The J. Irwin and Xenia S. Miller Prize Competition honors two great patrons of architecture, art, and design by furthering their mission to make Columbus the best community of its size. Ten finalists participated in the 2016 symposium and presented proposals for temporary installations that respond to iconic sites on Fifth Street. Five prize-winning designs were selected by the jury to transform the cityscape and spark new conversations about Columbus’ design heritage during the exhibition.
Another Circle by Aranda\Lasch at Mill Race Park
Presenting sponsor: Upland Brewing Company
Anything can happen in the woods by Plan B Architecture & Urbanism at Cummins Corporate Office Building
Presenting sponsor: Cummins Inc.
Conversation Plinth by IKD at Cleo Rogers Memorial Library
Presenting sponsor: Elwood Staffing
The Exchange by Oyler Wu Collaborative at Irwin Conference Center
Wiikiaami by studio:indigenous at First Christian Church
Presenting sponsor: Haddad Foundation
Another Circle by Aranda\Lasch responds to the strong formal and architectural elements already present in Mill Race Park, tying together the round lake, the People Trail, and the river with a new 3.5-acre stone circle composed of 1,100 pieces of salvaged Indiana limestone. While the design hearkens back to ancient henges and modern earthworks, its primary goal is to articulate fields of activity for contemporary park visitors. Within the circle, stones are placed, stacked, or arrayed to create a theater and areas for discussion, games, and relaxation: a loose gathering of function inside a scattering of stone.
Plan B Architecture & Urbanism
Plan B imagines the columns of the Cummins Corporate Office Building’s leafy pergola multiplying to form a kind of urban forest, titled Anything can happen in the woods. The new columns are mirrored as a nod to Roche Dinkeloo’s aesthetic and to reflect their surroundings: green hedges, the busy street, and the Post Office opposite, another Roche Dinkeloo design. One could note, landscape forms — grass-covered mounds that serve as places of relaxation, contemplation, and conversation — punctuate the mirrored woodland, enticing viewers to explore and inhabit a space that is usually passed through or passed by.
An architectural design firm led by Yugon Kim and Tomomi Itakura that explores the intersection of art and architecture, material and making. IKD's philosophy and process are informed by respect for the technical, physical, and economic demands of bringing life to a project. IKD was awarded the CORE77 Built Environment Award, as well as an honorable mention in Architect magazine’s 2016 R+D awards.
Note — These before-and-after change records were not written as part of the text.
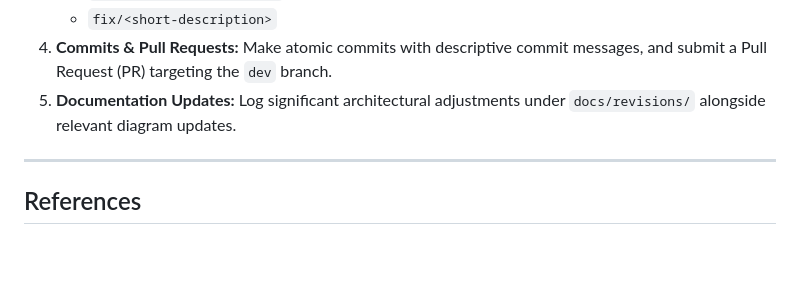
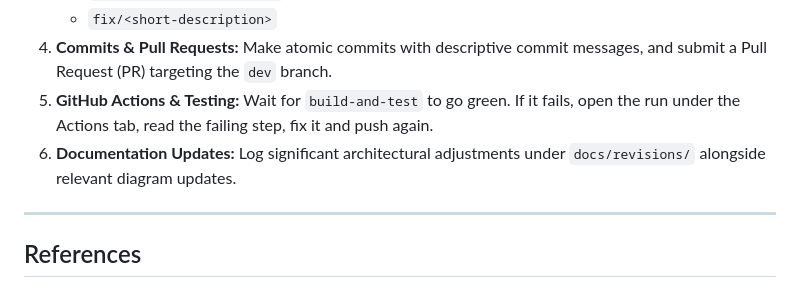
Before and after one commit to Rico101Playz/cos-214-project, a Markdown page: README.md, the part around the change. Drawn GitHub-style; blank space fills up the shorter version.

Commit message:
docs(CI/CD): create CI/CD docs and update README to match CI/CD workflow

```diff
--- a/README.md
+++ b/README.md
@@ -183,7 +183,8 @@ Development follows a strict branching workflow:
    * `docs/<short-description>`
    * `fix/<short-description>`
 4. **Commits & Pull Requests:** Make atomic commits with descriptive commit messages, and submit a Pull Request (PR) targeting the `dev` branch.
-5. **Documentation Updates:** Log significant architectural adjustments under `docs/revisions/` alongside relevant diagram updates.
+5. **GitHub Actions & Testing:** Wait for `build-and-test` to go green. If it fails, open the run under the Actions tab, read the failing step, fix it and push again.
+6. **Documentation Updates:** Log significant architectural adjustments under `docs/revisions/` alongside relevant diagram updates.
 
 ---
 
```
Also changed, not shown: docs/CICD.md (added, +49 -0 lines).
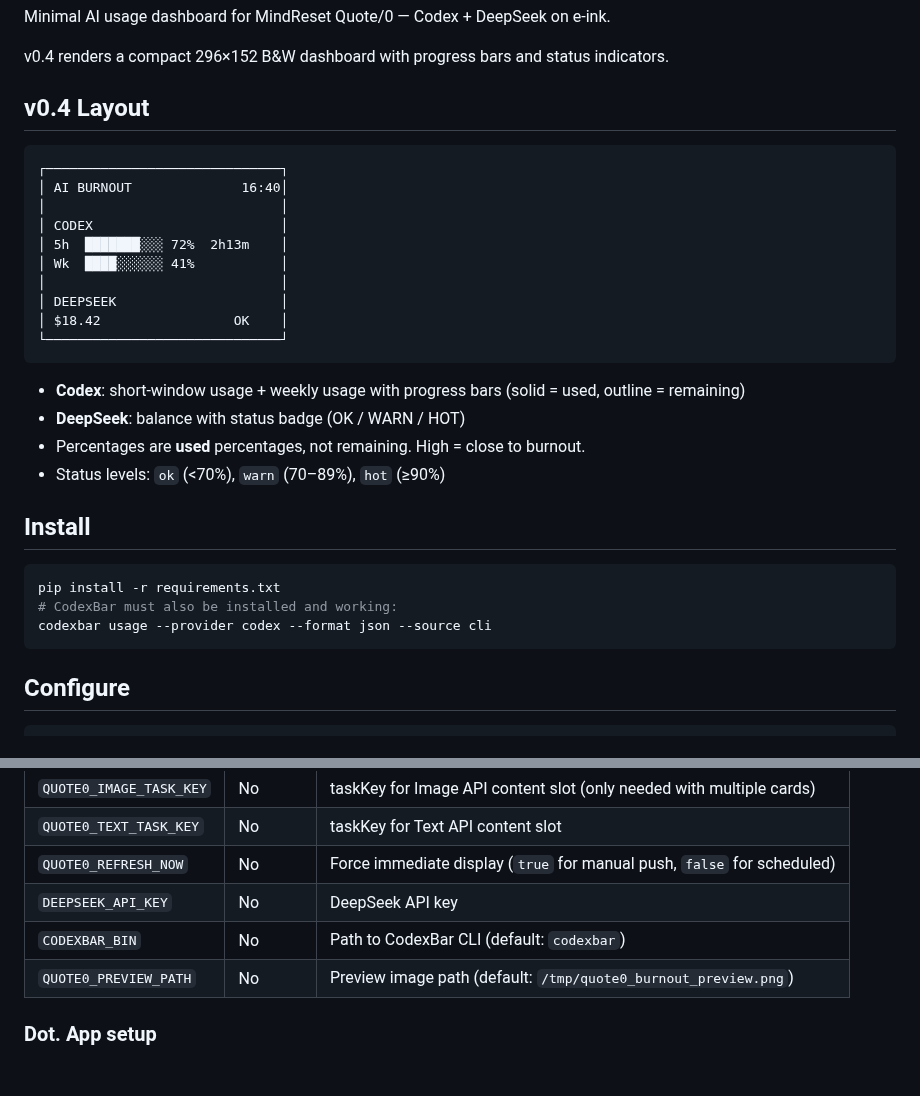
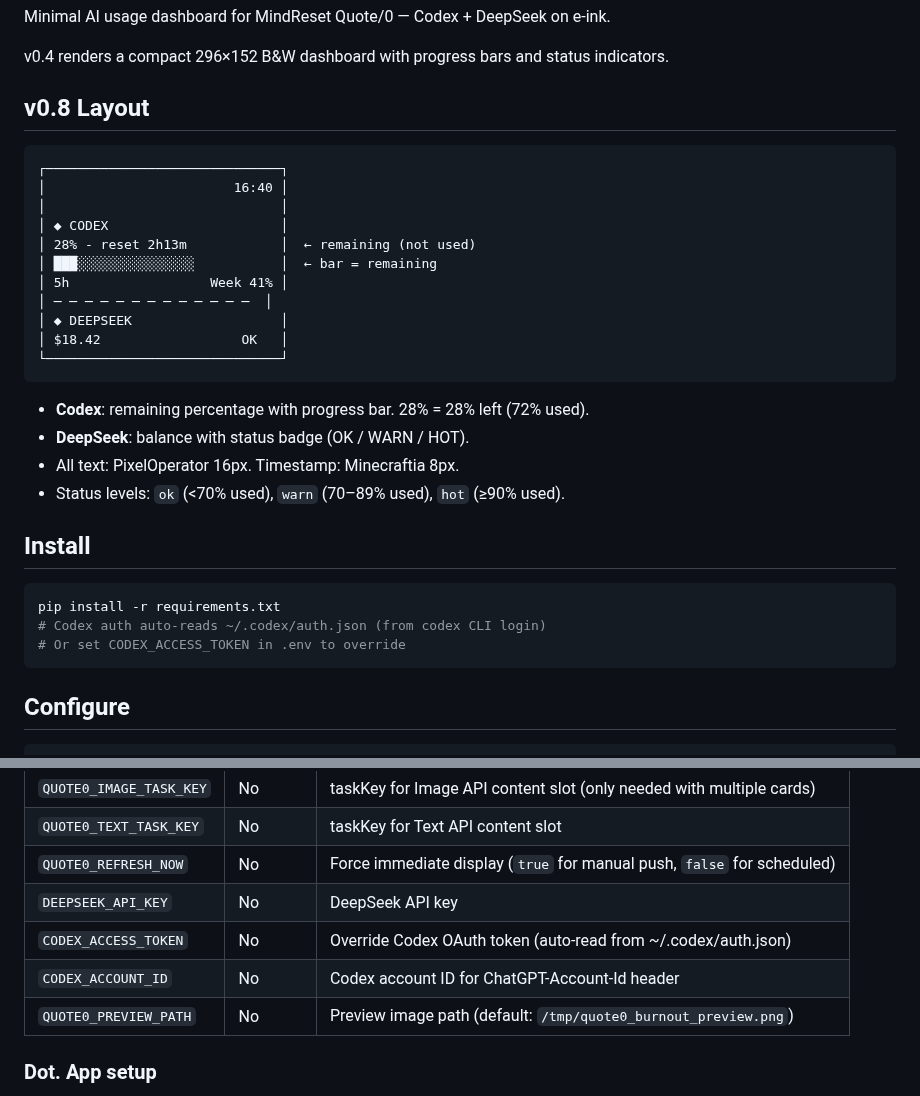
Before and after one commit to patdelphi/pat-quote0-burnout, a Markdown page: README.md, 2 parts joined by grey strips. Rendered like a GitHub page; blank space fills up the shorter version.

````diff
--- a/README.md
+++ b/README.md
@@ -4,32 +4,33 @@ Minimal AI usage dashboard for MindReset Quote/0 — Codex + DeepSeek on e-ink.
 
 v0.4 renders a compact 296×152 B&W dashboard with progress bars and status indicators.
 
-## v0.4 Layout
+## v0.8 Layout
 
 ```
 ┌──────────────────────────────┐
-│ AI BURNOUT              16:40│
+│                        16:40 │
 │                              │
-│ CODEX                        │
-│ 5h  ███████░░░ 72%  2h13m    │
-│ Wk  ████░░░░░░ 41%           │
-│                              │
-│ DEEPSEEK                     │
-│ $18.42                 OK    │
+│ ◆ CODEX                      │
+│ 28% - reset 2h13m            │  ← remaining (not used)
+│ ███░░░░░░░░░░░░░░░           │  ← bar = remaining
+│ 5h                  Week 41% │
+│ ─ ─ ─ ─ ─ ─ ─ ─ ─ ─ ─ ─ ─  │
+│ ◆ DEEPSEEK                   │
+│ $18.42                  OK   │
 └──────────────────────────────┘
 ```
 
-- **Codex**: short-window usage + weekly usage with progress bars (solid = used, outline = remaining)
-- **DeepSeek**: balance with status badge (OK / WARN / HOT)
-- Percentages are **used** percentages, not remaining. High = close to burnout.
-- Status levels: `ok` (<70%), `warn` (70–89%), `hot` (≥90%)
+- **Codex**: remaining percentage with progress bar. 28% = 28% left (72% used).
+- **DeepSeek**: balance with status badge (OK / WARN / HOT).
+- All text: PixelOperator 16px. Timestamp: Minecraftia 8px.
+- Status levels: `ok` (<70% used), `warn` (70–89% used), `hot` (≥90% used).
 
 ## Install
 
 ```bash
 pip install -r requirements.txt
-# CodexBar must also be installed and working:
-codexbar usage --provider codex --format json --source cli
+# Codex auth auto-reads ~/.codex/auth.json (from codex CLI login)
+# Or set CODEX_ACCESS_TOKEN in .env to override
 ```
 
 ## Configure
@@ -50,7 +51,8 @@ source .env
 | `QUOTE0_TEXT_TASK_KEY` | No | taskKey for Text API content slot |
 | `QUOTE0_REFRESH_NOW` | No | Force immediate display (`true` for manual push, `false` for scheduled) |
 | `DEEPSEEK_API_KEY` | No | DeepSeek API key |
-| `CODEXBAR_BIN` | No | Path to CodexBar CLI (default: `codexbar`) |
+| `CODEX_ACCESS_TOKEN` | No | Override Codex OAuth token (auto-read from ~/.codex/auth.json) |
+| `CODEX_ACCOUNT_ID` | No | Codex account ID for ChatGPT-Account-Id header |
 | `QUOTE0_PREVIEW_PATH` | No | Preview image path (default: `/tmp/quote0_burnout_preview.png`) |
 
 ### Dot. App setup
````
Also changed, not shown: logo_codex.png (added), logo_deepseek.png (added), 7 other files.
IKD recently completed Timber City, a traveling exhibition for the National Building Museum that advocates for a return to timber construction in our urban cores.
Oyler Wu Collaborative
Oyler Wu Collaborative’s research into architect Eero Saarinen’s oeuvre leads them to focus on three key concepts in their design of The Exchange: Euclidean geometries, solid/void relationships, and tectonics. Their design fabricates a new space within the site by completing the geometries implied by three canopies, legacies of the Irwin Conference Center’s history as a drive-up bank. A rectilinear space, defined by existing solid canopies and completed by new walls of welded steel — some solid, some sketched in lines or carved away into voids — is enlivened by sophisticated tectonic interplay with embedded objects derived from Oyler Wu’s particular idiom. The resulting complex of canopies, walls, and benches produce new areas of containment and new points of destination.
Inspired by the dwellings of the Myaamia people indigenous to Indiana, studio:indigenous adorns a walkway leading to First Christian Church with a contemporary “wigwam” — wiikiaami in the Myaamia language — constructed of rebar and weathered metal panels. The swooping conical form is aligned both to the church’s iconic campanile and to mark the autumnal equinox. The metal panels appear to be equally reminiscent of eagle feathers and textile designs, are perforated and folded to make shifting patterns of sunlight and shade, creating a space for gathering as well as a gateway to Saarinen’s church.